When studying extremely fast reactions in ultrathin materials, two measurements are better than one. A new research tool invented by researchers at Lawrence Livermore National Laboratory (LLNL), Johns Hopkins University and the National Institute of Standards and Technology (NIST) captures information about both temperature and crystal structure during extremely fast reactions in thin-film materials.*
The combined device will help scientists study new materials and processes used to make advanced technologies, including state-of-the-art semiconductors and flat-screen display devices, says David LaVan, a NIST materials scientist who co-led the study.
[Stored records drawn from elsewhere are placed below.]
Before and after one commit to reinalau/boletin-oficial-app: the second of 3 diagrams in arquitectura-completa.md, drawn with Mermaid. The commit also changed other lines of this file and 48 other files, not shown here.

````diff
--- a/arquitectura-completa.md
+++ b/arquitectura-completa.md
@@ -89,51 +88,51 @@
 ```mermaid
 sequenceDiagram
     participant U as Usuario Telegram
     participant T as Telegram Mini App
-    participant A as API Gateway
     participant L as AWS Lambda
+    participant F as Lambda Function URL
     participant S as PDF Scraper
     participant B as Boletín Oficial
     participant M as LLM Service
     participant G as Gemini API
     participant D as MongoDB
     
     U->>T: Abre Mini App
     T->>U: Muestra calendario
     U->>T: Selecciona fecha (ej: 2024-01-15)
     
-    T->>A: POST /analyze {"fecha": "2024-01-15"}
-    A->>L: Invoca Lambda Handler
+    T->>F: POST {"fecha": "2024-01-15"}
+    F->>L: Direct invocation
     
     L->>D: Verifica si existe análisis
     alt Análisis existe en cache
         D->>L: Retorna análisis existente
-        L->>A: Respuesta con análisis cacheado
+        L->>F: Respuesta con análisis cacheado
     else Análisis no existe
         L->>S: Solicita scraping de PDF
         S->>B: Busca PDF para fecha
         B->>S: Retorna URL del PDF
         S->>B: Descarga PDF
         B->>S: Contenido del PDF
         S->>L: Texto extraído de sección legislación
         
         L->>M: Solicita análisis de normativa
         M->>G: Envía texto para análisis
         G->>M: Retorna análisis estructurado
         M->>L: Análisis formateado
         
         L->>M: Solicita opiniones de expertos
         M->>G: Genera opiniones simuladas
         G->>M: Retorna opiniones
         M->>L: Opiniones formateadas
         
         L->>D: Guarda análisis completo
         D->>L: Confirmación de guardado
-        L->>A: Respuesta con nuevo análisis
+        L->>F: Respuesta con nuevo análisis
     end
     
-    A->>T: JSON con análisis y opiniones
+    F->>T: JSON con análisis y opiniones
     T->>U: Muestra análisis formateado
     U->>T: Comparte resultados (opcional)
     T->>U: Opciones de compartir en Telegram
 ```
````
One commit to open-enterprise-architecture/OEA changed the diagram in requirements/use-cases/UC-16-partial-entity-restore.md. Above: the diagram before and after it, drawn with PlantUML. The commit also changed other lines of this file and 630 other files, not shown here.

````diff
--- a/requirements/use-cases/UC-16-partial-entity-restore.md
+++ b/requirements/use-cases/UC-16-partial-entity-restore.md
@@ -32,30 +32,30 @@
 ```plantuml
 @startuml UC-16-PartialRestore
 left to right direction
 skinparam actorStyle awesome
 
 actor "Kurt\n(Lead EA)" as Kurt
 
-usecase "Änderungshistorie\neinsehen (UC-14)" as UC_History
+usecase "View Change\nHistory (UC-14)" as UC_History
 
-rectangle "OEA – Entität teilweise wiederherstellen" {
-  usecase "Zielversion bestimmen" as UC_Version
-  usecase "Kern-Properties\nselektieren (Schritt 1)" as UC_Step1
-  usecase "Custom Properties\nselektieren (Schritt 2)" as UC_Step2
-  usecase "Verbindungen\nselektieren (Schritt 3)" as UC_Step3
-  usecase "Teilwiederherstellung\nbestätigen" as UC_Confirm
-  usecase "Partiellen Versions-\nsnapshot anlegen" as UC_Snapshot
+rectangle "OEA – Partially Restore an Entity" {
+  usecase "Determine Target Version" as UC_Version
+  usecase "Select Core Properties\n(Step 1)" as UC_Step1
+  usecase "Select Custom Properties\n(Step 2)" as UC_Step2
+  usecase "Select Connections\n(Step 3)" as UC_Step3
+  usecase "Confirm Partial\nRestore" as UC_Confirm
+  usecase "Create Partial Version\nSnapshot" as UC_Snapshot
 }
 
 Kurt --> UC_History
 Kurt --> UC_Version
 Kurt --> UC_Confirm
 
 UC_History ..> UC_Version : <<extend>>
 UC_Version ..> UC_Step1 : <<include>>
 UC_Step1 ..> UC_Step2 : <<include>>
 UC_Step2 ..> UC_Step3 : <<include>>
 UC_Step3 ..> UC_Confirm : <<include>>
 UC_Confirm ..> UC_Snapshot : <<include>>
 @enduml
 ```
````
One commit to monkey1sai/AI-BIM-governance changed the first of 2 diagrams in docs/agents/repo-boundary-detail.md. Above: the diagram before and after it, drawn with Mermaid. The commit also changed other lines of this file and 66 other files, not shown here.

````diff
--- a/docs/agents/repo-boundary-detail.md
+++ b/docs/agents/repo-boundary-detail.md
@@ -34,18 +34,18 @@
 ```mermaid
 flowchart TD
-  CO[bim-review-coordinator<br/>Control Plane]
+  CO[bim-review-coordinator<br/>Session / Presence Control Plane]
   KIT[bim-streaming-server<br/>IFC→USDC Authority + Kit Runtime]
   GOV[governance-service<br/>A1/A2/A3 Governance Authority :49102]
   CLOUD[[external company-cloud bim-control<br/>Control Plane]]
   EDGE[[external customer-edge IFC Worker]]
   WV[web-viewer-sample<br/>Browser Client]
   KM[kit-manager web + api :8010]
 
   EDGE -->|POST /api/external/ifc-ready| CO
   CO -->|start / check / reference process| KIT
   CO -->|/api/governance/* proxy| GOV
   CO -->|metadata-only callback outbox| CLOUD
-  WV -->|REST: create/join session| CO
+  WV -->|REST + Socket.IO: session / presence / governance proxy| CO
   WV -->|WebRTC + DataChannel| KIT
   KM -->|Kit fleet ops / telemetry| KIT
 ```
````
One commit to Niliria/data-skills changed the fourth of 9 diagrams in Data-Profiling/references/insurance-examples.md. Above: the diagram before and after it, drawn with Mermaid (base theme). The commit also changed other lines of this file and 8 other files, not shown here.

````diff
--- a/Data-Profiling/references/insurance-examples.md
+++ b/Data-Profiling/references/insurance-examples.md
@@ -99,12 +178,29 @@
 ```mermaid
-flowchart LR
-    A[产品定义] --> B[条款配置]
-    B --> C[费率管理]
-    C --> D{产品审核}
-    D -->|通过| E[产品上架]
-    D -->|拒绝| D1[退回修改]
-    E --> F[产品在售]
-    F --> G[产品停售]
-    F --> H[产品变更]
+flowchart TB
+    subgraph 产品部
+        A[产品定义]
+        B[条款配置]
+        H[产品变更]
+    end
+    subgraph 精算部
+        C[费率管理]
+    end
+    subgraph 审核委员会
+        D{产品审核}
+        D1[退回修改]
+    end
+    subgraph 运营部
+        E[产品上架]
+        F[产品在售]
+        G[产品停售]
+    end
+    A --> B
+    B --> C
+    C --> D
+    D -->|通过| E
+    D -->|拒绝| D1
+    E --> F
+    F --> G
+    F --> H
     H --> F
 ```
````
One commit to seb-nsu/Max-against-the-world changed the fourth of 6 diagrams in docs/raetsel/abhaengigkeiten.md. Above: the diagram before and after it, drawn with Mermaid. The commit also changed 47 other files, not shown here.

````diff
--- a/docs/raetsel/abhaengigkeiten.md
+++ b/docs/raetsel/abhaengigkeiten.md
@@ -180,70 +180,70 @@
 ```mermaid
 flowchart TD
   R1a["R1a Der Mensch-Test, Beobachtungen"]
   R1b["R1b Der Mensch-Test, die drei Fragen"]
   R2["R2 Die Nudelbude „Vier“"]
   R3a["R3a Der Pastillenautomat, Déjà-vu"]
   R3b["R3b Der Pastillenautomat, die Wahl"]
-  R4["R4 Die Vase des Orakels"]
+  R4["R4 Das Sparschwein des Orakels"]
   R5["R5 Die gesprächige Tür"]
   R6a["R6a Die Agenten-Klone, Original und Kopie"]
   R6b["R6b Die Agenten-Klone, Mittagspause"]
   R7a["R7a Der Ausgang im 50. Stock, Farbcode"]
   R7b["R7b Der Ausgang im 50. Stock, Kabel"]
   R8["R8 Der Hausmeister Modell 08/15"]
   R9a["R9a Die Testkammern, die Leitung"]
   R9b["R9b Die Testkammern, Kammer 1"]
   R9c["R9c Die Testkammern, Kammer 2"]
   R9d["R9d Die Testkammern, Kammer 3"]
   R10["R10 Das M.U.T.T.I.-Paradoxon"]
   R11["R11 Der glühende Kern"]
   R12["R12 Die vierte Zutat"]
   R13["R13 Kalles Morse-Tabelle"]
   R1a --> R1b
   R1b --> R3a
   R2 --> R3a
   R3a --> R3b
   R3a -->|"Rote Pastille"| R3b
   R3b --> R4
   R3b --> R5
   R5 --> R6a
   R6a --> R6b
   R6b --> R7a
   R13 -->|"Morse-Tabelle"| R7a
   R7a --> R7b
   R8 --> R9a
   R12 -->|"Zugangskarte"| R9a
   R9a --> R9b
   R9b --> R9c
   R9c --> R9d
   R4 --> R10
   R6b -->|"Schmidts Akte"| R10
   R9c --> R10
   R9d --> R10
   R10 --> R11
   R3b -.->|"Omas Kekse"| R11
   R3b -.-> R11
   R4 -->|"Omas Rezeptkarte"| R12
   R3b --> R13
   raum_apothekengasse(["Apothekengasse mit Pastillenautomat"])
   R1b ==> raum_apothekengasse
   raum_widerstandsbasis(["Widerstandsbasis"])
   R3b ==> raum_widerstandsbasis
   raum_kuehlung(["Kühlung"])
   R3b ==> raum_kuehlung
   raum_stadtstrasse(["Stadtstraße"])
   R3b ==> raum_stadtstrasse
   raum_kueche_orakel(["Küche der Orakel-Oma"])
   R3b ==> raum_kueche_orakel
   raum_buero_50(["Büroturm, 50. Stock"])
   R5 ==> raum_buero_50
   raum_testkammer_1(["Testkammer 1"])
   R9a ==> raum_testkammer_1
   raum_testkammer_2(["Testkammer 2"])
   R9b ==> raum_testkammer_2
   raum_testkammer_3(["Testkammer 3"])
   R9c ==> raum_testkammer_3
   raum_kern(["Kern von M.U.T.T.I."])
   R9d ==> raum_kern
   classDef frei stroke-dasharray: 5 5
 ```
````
Modern electronics manufacturing often pushes the limits of current measurement technology. Making a flat-screen display requires bonding a large sheet of a pure, rare material to an underlying metal substrate with as few defects as possible. To do so, manufacturers typically sandwich a thin film between the two materials and heat it rapidly to high temperatures, causing it to react and bond the metals.
This method usually works, but industry researchers would like to optimize the process. And existing tools to describe what’s happening in the reactive thin film provide only incomplete information. One such technique, nanocalorimetry, can track very precisely large temperature changes—at rates up to ,1000 degrees Celsius per millisecond—that occur at a very small scale. Such a measurement can alert researchers to a material’s phase transitions, for example, when a metal melts. But nanocalorimetry tells researchers little about the actual chemical processes or microstructural changes they are measuring as a material heats up or cools down.
To study these changes, LaVan’s LLNL collaborators Geoffrey Campbell, Thomas LaGrange and Bryan Reed developed a different device, the dynamic transmission electron microscope (DTEM). In traditional transmission electron microscopy, diffraction and transmission patterns made by electrons passing through a thin sample provide information about how the sample’s atoms are arranged. But TEM typically requires that the sample maintain one crystal structure for an extended period, as the microscope’s detector captures enough electrons to generate an image.
But first the researchers needed to shrink the circuitry for their nanocalorimeter to a tenth of its original size, so that it could fit inside the microscope. The researchers also needed to write new software to synchronize the microscope’s electron pulses with the nanocalorimeter’s rapid heating pulses. “To get [the devices] to work together was really a substantial effort from three different research groups,” LaVan says.
Finally, LaVan and team member Michael Grapes, a research associate at NIST, and graduate student in materials science Timothy Weihs’ group at Johns Hopkins, flew the redesigned nanocalorimeter to Livermore, synchronized it with the DTEM, and ran tests on thin films of materials such as aluminum, whose microstructural and thermal properties are well understood. The scientists found that, as expected, the nanocalorimeter recorded phase transitions at the same time the DTEM recorded structural changes, and both sets of measurements were consistent with their study materials’ known properties.
The research team is already moving on to study other, less well-understood materials. Recently, the scientists have used their combined nanocalorimeter-DTEM to measure what happens when aluminum and nickel combine to form thin-film alloys. The team’s study provides, for the first time, simultaneous structural and thermal data on this reaction at high heating rates, LaVan says.